> _REQUIRED ACTION_:
Please copy every line from the records below that contains the string "через".

> _PROVIDED ENTRIES_:
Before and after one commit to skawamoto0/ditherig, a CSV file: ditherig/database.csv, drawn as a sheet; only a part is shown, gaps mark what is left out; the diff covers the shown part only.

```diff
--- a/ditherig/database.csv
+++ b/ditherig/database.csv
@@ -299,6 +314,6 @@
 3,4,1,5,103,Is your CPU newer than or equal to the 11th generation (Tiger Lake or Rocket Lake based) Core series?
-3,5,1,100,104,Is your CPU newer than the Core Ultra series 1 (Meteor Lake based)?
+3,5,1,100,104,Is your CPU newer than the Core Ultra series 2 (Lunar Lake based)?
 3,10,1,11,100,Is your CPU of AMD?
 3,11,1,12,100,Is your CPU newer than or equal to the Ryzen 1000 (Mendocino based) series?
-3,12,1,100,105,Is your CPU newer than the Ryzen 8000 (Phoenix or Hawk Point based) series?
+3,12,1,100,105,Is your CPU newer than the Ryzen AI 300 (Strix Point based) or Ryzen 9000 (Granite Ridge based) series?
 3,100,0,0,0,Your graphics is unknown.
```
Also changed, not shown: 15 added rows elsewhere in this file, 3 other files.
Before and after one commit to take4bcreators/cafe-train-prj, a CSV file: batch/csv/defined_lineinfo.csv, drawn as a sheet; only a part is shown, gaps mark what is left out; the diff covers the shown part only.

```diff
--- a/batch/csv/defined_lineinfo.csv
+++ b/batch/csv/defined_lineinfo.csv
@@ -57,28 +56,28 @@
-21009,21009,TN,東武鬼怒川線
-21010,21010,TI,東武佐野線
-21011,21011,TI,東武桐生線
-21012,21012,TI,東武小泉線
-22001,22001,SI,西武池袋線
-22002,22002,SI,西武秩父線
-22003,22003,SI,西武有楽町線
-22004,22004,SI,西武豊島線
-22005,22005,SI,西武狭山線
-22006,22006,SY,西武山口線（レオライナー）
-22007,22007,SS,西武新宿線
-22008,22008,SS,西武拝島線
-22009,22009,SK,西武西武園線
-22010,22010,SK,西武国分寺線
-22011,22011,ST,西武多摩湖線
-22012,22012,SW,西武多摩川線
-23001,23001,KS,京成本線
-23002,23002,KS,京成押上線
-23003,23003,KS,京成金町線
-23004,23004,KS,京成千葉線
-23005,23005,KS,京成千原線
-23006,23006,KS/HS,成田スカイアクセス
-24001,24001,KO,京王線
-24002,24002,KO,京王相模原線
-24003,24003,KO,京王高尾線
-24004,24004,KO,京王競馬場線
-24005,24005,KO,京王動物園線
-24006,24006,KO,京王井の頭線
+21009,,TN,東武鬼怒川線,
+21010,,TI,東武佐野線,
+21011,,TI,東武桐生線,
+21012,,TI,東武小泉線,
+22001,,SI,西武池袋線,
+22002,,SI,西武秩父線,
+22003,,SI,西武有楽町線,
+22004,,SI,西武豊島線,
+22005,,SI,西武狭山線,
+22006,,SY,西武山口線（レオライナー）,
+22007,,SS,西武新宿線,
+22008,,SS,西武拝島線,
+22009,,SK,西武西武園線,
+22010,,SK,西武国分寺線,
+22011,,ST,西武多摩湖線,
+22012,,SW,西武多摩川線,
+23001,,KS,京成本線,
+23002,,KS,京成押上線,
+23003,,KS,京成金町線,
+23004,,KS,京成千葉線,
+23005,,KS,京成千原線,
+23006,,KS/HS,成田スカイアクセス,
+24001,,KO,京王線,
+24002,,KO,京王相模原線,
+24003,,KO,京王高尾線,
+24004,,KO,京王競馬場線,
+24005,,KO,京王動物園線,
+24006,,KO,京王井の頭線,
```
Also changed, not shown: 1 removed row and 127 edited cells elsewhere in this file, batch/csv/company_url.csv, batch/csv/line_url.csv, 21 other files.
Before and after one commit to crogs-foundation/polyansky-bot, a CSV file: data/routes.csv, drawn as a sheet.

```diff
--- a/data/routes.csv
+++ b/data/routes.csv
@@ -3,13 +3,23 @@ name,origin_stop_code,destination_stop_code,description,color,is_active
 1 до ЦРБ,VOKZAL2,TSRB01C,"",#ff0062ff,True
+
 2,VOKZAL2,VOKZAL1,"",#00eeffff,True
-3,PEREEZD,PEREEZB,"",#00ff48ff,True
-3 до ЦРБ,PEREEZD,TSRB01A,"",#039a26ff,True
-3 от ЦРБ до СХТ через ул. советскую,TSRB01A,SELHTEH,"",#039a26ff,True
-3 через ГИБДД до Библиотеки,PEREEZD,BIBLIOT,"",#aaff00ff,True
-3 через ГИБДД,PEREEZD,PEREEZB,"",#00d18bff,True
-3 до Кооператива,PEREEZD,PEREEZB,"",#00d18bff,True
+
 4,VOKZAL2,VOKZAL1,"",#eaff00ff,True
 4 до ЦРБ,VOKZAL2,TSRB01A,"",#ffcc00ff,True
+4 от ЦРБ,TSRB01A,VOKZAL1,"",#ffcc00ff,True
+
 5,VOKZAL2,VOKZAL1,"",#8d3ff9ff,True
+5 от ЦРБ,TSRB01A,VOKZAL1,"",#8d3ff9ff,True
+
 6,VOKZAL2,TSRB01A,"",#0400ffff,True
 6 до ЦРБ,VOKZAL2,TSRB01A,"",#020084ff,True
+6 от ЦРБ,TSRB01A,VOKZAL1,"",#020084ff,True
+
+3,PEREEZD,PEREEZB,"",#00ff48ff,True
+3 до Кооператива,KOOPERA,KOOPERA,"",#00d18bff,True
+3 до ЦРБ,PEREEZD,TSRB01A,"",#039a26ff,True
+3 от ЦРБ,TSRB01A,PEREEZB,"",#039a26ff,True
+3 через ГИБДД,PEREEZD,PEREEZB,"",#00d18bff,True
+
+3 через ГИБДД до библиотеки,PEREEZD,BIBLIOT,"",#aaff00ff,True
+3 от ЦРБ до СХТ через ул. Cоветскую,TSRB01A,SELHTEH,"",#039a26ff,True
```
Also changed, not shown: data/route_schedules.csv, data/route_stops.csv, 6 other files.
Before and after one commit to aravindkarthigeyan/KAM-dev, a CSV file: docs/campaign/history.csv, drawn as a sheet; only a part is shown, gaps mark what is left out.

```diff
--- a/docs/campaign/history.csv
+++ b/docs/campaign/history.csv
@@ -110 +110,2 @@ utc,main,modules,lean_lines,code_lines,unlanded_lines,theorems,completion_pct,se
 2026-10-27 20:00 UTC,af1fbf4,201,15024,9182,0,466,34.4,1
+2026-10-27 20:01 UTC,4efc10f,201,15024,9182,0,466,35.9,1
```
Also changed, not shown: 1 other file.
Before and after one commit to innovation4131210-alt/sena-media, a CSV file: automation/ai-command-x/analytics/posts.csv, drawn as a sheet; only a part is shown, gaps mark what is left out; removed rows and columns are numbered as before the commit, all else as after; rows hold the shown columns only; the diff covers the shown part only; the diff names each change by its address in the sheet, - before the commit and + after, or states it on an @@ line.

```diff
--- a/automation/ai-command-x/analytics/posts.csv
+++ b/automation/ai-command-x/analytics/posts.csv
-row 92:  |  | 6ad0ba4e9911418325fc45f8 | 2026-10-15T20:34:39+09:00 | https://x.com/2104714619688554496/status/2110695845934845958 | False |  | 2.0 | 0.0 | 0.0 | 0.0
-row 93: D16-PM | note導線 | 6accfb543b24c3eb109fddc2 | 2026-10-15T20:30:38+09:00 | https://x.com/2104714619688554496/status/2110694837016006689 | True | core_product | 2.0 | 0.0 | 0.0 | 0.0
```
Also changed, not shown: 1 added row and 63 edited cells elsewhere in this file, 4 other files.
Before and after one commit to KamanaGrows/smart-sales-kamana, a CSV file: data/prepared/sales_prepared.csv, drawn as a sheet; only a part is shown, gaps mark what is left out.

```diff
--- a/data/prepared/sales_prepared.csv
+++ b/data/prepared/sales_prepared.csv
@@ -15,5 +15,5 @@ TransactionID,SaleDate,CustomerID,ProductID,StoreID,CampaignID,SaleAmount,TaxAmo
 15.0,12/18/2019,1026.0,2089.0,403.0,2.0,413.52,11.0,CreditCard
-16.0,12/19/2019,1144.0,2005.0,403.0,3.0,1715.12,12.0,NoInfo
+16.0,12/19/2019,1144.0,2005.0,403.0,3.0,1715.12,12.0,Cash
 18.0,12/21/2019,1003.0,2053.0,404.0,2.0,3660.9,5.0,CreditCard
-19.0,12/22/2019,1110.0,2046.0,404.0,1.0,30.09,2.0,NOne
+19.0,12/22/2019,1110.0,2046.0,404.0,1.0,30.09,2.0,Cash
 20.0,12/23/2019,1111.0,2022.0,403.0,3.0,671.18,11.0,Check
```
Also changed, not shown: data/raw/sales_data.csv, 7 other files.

> _OUTPUT BELOW_:
-3 от ЦРБ до СХТ через ул. советскую,TSRB01A,SELHTEH,"",#039a26ff,True
-3 через ГИБДД до Библиотеки,PEREEZD,BIBLIOT,"",#aaff00ff,True
-3 через ГИБДД,PEREEZD,PEREEZB,"",#00d18bff,True
+3 через ГИБДД,PEREEZD,PEREEZB,"",#00d18bff,True
+3 через ГИБДД до библиотеки,PEREEZD,BIBLIOT,"",#aaff00ff,True
+3 от ЦРБ до СХТ через ул. Cоветскую,TSRB01A,SELHTEH,"",#039a26ff,True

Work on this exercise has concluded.